__Directions__: Wherever the string "link" occurs in a line of these records, report that line.
━━ Dataset content ━━
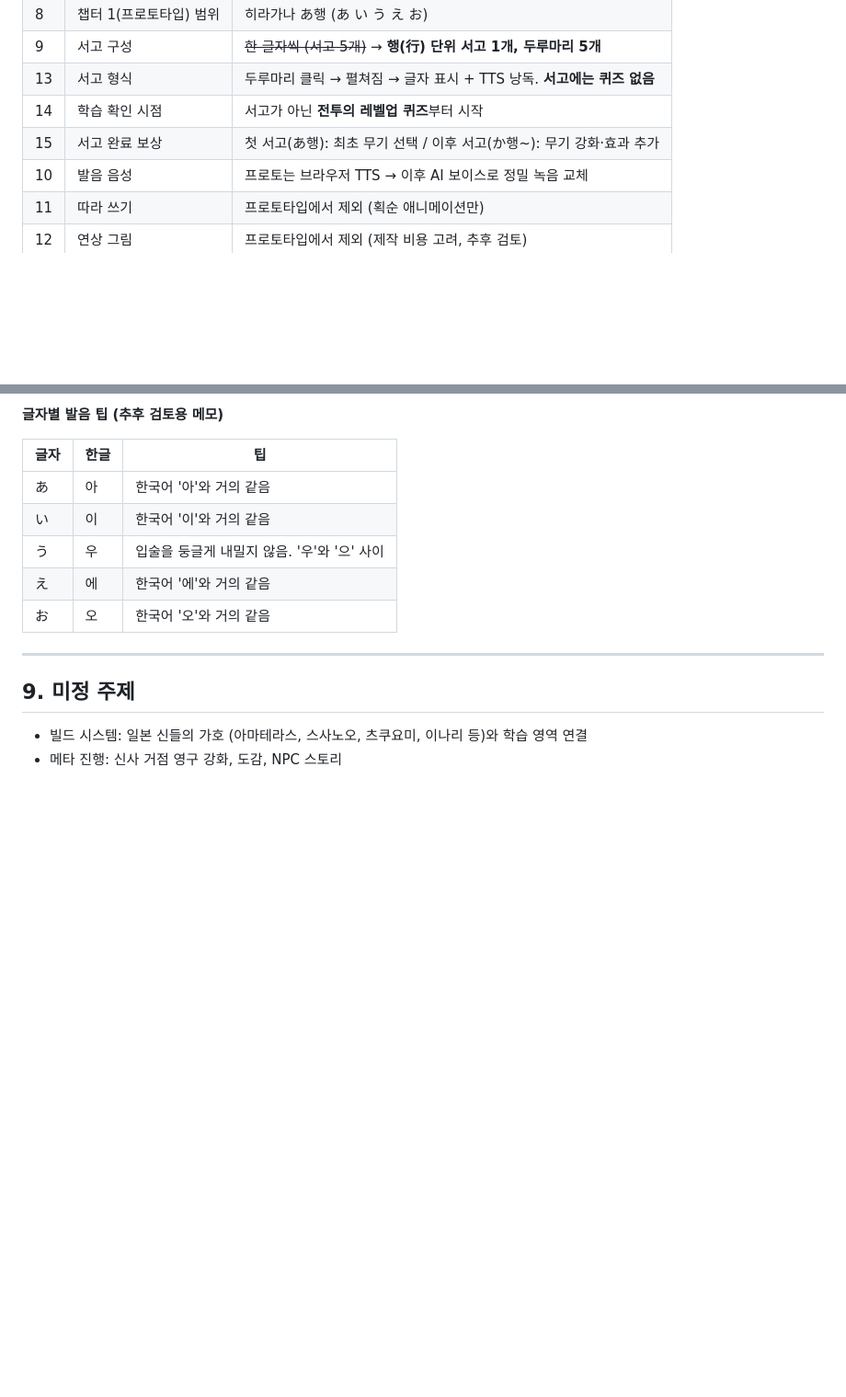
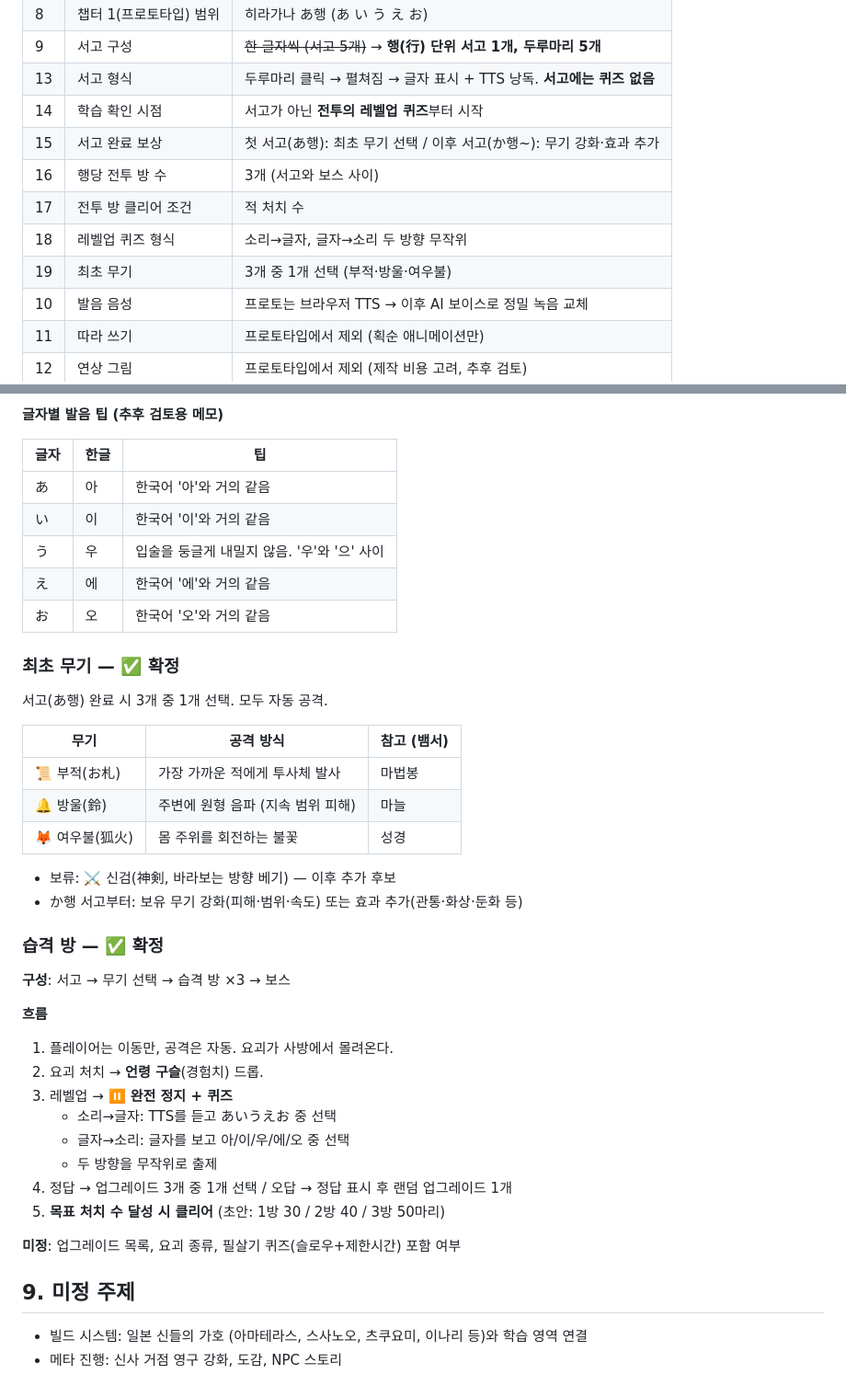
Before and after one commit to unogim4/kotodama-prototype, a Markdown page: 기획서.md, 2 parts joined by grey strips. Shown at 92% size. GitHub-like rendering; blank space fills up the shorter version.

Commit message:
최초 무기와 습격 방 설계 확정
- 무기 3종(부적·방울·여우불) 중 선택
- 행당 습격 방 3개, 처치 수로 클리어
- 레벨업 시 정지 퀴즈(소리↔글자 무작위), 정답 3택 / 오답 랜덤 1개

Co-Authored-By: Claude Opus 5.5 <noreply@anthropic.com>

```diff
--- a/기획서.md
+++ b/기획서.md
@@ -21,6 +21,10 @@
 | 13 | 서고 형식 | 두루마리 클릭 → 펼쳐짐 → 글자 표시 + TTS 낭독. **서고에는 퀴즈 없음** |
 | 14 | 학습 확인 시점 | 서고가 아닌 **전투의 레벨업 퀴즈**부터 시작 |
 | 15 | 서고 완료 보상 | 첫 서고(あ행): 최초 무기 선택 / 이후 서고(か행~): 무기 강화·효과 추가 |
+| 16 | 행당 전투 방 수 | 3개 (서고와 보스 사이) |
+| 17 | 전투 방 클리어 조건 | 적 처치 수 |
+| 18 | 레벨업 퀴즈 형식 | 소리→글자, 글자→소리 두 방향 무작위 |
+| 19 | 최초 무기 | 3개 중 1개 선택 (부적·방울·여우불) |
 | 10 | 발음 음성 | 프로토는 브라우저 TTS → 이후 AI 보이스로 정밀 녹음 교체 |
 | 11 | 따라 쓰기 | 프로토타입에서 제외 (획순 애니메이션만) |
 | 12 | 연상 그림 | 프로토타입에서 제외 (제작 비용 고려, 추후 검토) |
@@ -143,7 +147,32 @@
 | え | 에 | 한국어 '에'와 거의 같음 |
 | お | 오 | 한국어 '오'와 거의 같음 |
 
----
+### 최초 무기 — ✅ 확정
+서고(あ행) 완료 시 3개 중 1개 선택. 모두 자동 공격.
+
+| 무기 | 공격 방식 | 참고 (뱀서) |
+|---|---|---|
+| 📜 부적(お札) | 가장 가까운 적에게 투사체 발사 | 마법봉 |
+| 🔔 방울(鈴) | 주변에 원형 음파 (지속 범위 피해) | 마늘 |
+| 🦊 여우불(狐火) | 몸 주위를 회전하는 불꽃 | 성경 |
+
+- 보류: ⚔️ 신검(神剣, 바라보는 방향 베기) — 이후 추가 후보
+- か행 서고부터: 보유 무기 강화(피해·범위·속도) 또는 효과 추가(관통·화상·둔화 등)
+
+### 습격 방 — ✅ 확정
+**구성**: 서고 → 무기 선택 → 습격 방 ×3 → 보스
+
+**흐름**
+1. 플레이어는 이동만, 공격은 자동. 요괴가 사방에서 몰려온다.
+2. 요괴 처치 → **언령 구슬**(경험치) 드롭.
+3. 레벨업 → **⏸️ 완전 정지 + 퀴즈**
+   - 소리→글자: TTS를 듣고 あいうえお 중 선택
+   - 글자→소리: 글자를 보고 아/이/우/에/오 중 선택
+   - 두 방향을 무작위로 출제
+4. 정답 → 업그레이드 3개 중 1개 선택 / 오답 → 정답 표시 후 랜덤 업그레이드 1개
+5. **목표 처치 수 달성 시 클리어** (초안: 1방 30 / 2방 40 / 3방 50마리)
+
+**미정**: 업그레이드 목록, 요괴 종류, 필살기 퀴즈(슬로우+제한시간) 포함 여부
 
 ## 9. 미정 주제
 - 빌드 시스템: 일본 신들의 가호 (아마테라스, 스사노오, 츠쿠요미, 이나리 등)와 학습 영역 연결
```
━━━
━━ Dataset content ━━
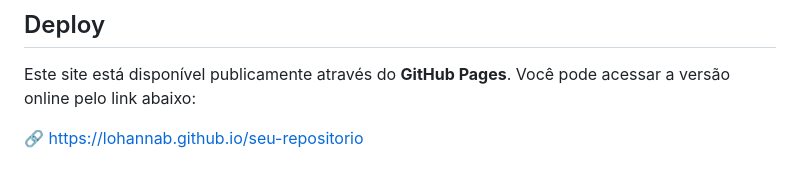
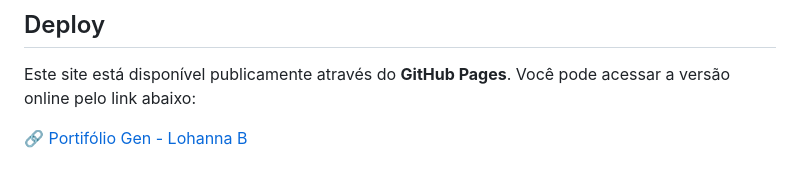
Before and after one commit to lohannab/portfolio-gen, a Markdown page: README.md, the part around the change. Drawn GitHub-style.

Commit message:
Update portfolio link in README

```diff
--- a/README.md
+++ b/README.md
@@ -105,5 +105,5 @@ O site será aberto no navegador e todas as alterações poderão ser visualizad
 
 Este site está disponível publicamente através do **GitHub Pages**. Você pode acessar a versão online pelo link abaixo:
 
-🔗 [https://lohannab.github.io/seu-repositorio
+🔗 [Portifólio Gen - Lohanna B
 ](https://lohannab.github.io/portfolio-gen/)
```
━━━
__Answer to this exercise__:
Update portfolio link in README
 Este site está disponível publicamente através do **GitHub Pages**. Você pode acessar a versão online pelo link abaixo:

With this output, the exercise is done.